250 years after New Amsterdam, the coarsely planned colonial streets gave birth to the skyscraper and to the world’s financial capital. The narrow lanes, meant for small houses, now host some of the tallest buildings in the world, which have obscured the ground perpetually in shadow. On quiet blocks, or at night, squeezed between the concrete canyons, you can almost hear the clogged feet on packed earth, the cantor of a passing horse, or the whispers in Dutch. All historical facts aside, this is where one can feel closest to the distant outpost on the edge of the world that once was.
Appropriately, in the end, one of my most striking New York moments was not here, but in old Amsterdam, in the train station, when I heard a departure announcement for Breukelen. Full circle around the elusive story of Dutch New York.
HAPPY NEW YEAR! All best wishes to thee and thine.
This is a re-run of an article I wrote for onefive4gallery.com, a collective of artists from a multitude of disciplines. Check them out!
In recent years, vintage toy cameras have been gaining artistic appeal. Why?….
The Holga, the Diana, and others… they were among the lamest cameras of the ’60′s and ’80′s – cheap plastic give-aways that kids would save cereal box-tops for. The bottom pile of an increasingly sophisticated artform, when photography was becoming precise and razor sharp in its aesthetic and production. In their time, a camera with a plastic lens, dubious aperture settings and a vague focusing system, was definitely not to be taken seriously.
Whether it likes it or not, the present always looks towards the past. So in our digital world, with our digital aesthetics, it is inevitable that we begin to see nostalgia, and even to seek nostalgia, in what we look at and listen to. This is why music, trends, and art tend to repeat themselves every few generations or so.
These weak pieces of plastic have, for the first time, begun to mean something to the art of photography. We have come to expect perfection in our pictures, but the hearts of many of us still hold dear the imperfect images of our memories.
This is one of the basic appeals of a camera like the Holga or Diana. Pop in a roll of old-school 120 film and shoot the best you can without the benefit of a re-do. Then rush the roll to a lab and wait a small eternity for the turn-around- At first, all this ends in frustration- casting off precious dollars for 12 frames of failure. Eventually you get it right though, and begin to get pictures that many would say were shot decades ago – back in that world of memory.

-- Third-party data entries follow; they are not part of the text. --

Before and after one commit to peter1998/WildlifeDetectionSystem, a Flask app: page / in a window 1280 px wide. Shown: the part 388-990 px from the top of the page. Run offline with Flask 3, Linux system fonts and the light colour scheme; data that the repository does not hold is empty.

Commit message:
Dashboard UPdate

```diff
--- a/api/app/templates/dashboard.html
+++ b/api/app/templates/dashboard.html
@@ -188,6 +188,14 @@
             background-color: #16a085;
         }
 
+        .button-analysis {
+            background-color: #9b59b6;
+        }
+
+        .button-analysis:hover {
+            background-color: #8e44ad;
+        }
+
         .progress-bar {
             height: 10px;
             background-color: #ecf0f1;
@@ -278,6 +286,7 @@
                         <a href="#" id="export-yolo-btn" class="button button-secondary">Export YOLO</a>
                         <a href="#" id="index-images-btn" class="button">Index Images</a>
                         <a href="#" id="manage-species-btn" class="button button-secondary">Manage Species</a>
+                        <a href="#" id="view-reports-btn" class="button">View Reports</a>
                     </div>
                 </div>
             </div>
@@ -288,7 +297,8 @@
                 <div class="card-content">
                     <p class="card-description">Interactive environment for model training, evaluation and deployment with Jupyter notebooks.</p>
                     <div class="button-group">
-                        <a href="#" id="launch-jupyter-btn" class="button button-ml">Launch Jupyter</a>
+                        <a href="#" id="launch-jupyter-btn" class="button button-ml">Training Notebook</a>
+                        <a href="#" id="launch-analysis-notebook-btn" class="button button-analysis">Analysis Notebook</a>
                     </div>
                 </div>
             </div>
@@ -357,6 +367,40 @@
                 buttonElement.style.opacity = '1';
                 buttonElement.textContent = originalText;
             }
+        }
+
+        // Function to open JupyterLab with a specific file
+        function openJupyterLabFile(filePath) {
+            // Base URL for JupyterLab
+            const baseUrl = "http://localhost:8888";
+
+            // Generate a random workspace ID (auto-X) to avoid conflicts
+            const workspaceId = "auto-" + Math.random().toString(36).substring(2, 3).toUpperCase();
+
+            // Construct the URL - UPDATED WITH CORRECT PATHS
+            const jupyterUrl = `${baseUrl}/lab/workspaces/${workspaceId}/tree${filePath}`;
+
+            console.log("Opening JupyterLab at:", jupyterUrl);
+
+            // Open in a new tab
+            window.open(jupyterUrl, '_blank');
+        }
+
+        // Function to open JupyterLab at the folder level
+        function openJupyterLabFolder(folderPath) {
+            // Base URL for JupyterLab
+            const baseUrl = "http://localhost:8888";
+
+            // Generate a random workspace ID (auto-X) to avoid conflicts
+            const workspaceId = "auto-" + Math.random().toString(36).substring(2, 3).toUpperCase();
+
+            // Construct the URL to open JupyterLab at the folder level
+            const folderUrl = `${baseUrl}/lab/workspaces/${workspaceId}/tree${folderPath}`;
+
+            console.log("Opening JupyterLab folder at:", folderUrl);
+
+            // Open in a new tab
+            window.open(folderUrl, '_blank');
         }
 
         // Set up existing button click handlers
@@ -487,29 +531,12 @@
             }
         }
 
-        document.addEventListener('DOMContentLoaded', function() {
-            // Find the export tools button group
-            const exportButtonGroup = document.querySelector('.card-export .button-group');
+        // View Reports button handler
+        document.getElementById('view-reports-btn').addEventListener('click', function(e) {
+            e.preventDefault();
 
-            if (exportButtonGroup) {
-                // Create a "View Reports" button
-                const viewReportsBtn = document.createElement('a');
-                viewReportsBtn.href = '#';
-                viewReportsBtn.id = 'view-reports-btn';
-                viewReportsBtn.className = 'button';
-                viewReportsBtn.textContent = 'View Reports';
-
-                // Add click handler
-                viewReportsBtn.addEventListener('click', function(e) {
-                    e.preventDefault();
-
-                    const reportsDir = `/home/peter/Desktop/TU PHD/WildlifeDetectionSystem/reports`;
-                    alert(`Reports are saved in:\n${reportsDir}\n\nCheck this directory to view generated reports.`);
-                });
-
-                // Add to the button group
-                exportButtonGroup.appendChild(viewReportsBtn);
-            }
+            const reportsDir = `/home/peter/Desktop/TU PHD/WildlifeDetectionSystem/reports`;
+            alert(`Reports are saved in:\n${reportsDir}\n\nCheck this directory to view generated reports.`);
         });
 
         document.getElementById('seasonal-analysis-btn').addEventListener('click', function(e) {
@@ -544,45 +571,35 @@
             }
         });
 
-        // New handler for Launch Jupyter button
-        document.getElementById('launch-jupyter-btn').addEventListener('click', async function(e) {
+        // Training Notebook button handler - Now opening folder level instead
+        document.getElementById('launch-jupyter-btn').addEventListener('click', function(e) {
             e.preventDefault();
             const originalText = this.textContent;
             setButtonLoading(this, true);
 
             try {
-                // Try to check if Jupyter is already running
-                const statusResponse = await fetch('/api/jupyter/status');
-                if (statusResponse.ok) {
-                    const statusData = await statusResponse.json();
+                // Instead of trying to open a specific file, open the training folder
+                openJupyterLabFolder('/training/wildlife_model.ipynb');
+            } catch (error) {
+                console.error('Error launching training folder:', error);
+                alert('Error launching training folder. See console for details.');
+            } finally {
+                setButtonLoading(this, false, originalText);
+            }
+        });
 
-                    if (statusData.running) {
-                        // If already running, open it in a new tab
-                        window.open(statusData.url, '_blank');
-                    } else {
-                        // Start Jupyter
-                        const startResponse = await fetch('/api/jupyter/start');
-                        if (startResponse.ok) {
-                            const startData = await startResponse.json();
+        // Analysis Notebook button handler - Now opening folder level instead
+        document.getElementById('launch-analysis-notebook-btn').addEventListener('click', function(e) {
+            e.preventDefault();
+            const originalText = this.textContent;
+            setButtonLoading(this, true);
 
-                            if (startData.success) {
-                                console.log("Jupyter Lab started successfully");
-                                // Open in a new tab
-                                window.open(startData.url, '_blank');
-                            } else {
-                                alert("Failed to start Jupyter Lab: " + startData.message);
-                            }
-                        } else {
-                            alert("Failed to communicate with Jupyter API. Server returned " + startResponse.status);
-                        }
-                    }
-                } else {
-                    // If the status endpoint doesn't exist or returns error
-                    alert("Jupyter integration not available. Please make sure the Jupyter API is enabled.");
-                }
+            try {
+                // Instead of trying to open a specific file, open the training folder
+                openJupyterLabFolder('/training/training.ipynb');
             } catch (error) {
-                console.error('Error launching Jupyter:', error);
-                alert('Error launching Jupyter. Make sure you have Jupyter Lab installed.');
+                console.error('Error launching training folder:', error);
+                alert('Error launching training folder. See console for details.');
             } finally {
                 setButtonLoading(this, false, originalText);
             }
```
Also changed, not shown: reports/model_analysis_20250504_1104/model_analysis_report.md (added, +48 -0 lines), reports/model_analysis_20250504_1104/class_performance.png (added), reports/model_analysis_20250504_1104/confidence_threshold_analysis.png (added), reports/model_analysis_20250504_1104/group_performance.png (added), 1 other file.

But this effect is now possible digitally- with apps like instagram, hipstamatic, etc. For now, the eye can still tell the difference between digital effect and real analog, but very soon, the two will be indistinguishable.Digital has far outpaced what film can do. So it goes- there’s no purist indignation here.
Then – what’s the point of having a love affair with analog film, and especially for cheapie plastic cameras?
Two reasons that come to mind:
1) There are no re-do’s. You have to get it right the first time. This frees the instinct to have full sway, and often, instinct is the best force we have. There are no fancy knobs and settings, no science. Just you and the light.
2) Also, the chemical properties of film are totally integral to the image produced. Each make of film has its own basic character that can’t be circumvented. Choosing the right film for your vision is like finding the right spice for a meal- once you start with it, it’s there to stay. And- analog processing is subject to temperature, time, and density- functions of the physical world. It’s a more dynamic, organic, process.
Careful re-makes of vintage toy cameras are sold all over the place now, and analog is definitely in fashion lately. It has all the trappings of a fad. Who knows if it will stick. Who cares?… It’s an endlessly fun art, and that’s all it really needs to be.
For more of my analog, toy camera pics: